Burger
Journalpaper

Adherence and shear-resistance of primary human endothelial cells on smooth poly(ether imide) films

Abstract
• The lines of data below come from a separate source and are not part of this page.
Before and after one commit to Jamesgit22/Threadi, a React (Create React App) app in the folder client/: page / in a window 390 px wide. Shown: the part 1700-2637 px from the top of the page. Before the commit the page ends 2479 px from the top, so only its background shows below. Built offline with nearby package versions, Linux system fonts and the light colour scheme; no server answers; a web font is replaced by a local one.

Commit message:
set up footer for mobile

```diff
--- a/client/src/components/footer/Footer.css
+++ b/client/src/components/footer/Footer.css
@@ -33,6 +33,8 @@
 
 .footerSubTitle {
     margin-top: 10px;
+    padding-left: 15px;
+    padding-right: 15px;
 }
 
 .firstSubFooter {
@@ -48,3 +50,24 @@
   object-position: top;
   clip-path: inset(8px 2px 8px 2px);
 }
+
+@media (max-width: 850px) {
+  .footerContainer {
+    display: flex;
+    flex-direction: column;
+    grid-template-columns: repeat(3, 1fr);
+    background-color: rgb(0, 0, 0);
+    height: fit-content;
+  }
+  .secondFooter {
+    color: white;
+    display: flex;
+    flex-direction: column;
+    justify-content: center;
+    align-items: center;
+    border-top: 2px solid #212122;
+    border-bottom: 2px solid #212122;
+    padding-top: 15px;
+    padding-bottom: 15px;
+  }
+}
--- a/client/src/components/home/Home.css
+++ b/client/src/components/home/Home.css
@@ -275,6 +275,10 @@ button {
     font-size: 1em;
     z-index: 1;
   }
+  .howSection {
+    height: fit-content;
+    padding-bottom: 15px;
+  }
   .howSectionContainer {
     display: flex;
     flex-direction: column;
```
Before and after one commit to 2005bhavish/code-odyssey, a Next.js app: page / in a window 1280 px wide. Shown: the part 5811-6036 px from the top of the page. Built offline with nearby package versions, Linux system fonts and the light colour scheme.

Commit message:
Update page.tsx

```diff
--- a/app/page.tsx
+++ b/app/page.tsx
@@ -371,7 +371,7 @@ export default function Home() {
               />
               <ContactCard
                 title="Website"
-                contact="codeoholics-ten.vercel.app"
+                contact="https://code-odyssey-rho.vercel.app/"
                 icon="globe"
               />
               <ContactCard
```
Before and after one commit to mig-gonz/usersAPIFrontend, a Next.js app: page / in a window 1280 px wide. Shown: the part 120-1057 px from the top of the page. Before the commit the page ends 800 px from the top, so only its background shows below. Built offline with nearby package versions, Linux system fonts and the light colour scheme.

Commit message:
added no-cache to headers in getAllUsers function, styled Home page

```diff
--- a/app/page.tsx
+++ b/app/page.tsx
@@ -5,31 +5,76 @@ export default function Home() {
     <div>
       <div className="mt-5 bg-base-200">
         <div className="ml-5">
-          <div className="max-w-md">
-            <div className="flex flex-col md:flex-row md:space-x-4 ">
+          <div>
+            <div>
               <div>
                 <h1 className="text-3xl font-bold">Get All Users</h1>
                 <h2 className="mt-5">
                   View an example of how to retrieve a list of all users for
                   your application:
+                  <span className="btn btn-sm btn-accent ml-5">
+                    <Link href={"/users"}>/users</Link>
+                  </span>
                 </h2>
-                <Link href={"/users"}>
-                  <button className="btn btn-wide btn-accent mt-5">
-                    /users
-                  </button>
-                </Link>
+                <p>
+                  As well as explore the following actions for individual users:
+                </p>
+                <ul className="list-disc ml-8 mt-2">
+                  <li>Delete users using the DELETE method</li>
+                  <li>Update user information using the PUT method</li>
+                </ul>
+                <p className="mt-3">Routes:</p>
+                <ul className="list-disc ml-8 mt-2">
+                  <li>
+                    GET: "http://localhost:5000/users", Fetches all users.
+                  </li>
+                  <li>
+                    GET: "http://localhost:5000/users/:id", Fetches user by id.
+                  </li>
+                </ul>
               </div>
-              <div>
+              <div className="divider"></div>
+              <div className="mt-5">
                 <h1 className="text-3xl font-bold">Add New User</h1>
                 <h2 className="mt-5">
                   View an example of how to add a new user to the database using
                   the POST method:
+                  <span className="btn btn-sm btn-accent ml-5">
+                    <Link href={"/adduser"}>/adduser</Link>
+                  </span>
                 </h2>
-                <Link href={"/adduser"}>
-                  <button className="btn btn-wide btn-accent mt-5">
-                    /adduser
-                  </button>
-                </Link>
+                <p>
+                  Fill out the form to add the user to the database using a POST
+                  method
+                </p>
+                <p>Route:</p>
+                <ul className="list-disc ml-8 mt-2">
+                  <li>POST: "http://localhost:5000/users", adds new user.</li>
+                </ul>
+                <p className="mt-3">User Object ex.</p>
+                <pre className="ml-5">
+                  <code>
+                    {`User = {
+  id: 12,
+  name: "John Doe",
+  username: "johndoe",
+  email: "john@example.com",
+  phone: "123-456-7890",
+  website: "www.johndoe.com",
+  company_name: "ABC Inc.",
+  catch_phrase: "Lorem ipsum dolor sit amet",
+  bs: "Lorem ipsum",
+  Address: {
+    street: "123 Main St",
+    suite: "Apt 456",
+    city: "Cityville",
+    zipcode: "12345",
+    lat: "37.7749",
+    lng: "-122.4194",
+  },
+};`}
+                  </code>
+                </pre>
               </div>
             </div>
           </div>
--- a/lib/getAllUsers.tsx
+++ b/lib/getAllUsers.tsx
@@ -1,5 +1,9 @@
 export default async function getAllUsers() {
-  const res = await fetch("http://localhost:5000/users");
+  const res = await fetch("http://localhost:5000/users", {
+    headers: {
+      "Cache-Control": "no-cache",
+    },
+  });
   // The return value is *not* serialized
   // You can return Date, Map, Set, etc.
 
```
BACKGROUND: Occlusions of artificial small-diameter cardiovascular grafts are frequent events after implantation, often caused by clot formations. A main factor is the insufficient hemocompatibility of the inner artificial graft surface, which could be improved by endothelialization. Therefore, one challenge in cardiovascular graft engineering is the establishment of a shear-resistant endothelial cell layer to prevent cell detachment by shear forces after implantation. MATERIALS AND METHODS: Recently, very smooth (Rq = 2.37 ± 1.40 nm) poly(ether imide) (PEI) films were introduced as a biocompatible candidate material for cardiovascular devices. In this study the stability of primary human umbilical vein endothelial cell (HUVEC) monolayer was investigated after long-term seeding (9 days) on PEI-films and subsequent exposure to a venous shear stress of 3 dyn/cm2 for up to 6 hours using the cone-and-plate shearing technique. Cell density, growth pattern and morphology of HUVEC were determined prior and after shearing compared to glass as control substrate. HUVEC adhering to the substrate after shear stress were counted and analyzed by fluorescent staining. Supernatants were collected and secretion profile analysis of vasoactive and inflammatory mediators was performed. RESULTS: The cell density on PEI-films compared to the controls was slightly higher after long-term seeding and exposure to shear stress (glass: 71,656 ± 8,830 cells/cm2 and 42,239 ± 5,607 cells/cm2; PEI-film: 64,056 ± 2,829 cells/cm2 and 45,422 ± 2,507 cells/cm2 before and after shear stress, respectively). Actin- and vinculin-staining revealed a scattered re-organization of the cytoskeleton as well as a formation of stress fibers and focal adhesion points. Secretion of prostacyclin and thromboxane A2 was increased after application of shear stress, but no significant differences were detectable between cells growing on PEI-films or glass. Amounts of secreted inflammatory cytokines IL-6 and IL-8 in the supernatant were significantly lower for HUVEC seeded on PEI-films compared to glass before as well as after stress. CONCLUSION: The study demonstrated that HUVEC were able to resist exposure to venous shear stress when seeded on smooth PEI-films with typical morphology and adhesion behavior. However, HUVEC adherence on PEI was not yet sufficient to retain a complete cell monolayer after shear stress exposure. Occasionally, single cells or cell plaques were disrupted resulting in cell free areas in the confluent HUVEC layer. Apart from this our data suggest that PEI is a suitable substrate for HUVEC under static and dynamic conditions and therefore a promising candidate material for cardiovascular applications. The next objective is a surface functionalization of the PEI-films in a cell specific manner to reach a functionally confluent, shear resistant HUVEC monolayer.
QR Code: Link to publication